== Available records

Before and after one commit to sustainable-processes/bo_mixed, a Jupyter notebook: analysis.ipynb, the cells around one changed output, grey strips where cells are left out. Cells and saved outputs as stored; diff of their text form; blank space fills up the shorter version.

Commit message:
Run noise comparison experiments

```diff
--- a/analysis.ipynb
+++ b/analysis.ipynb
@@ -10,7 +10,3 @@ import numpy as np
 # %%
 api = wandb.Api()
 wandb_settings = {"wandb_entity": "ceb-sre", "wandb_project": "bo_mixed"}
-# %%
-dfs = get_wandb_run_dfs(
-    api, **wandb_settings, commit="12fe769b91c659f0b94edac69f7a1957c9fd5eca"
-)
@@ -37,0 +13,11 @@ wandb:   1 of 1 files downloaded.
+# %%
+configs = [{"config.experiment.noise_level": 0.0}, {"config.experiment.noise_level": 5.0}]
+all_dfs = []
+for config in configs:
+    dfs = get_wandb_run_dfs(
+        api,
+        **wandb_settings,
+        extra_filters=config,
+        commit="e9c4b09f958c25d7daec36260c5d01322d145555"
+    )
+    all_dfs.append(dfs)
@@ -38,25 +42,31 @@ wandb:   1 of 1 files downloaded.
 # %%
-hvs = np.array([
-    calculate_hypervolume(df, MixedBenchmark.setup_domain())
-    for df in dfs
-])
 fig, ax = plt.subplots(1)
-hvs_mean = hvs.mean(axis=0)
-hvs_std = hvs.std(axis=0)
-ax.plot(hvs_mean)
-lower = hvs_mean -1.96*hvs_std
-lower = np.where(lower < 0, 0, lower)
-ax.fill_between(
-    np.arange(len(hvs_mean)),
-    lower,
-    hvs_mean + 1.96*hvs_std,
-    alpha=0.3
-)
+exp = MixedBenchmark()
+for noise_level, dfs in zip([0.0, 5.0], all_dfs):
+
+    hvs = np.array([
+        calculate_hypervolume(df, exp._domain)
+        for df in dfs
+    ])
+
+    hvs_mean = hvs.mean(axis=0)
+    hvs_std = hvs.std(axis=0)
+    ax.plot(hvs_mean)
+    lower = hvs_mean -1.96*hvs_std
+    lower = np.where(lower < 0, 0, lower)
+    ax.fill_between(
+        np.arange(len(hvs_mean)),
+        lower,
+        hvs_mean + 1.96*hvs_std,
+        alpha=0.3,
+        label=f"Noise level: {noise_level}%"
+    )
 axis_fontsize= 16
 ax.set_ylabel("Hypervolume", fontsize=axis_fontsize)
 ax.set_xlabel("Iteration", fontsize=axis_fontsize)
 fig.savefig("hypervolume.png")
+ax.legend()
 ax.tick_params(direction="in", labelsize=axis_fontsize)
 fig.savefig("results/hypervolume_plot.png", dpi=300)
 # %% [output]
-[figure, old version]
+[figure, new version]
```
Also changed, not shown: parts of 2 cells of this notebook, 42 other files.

====

▶ Instructions to follow:
Across the listing above, count every line containing the string "lower" and give the result with no comment.

▶ Answer below:
6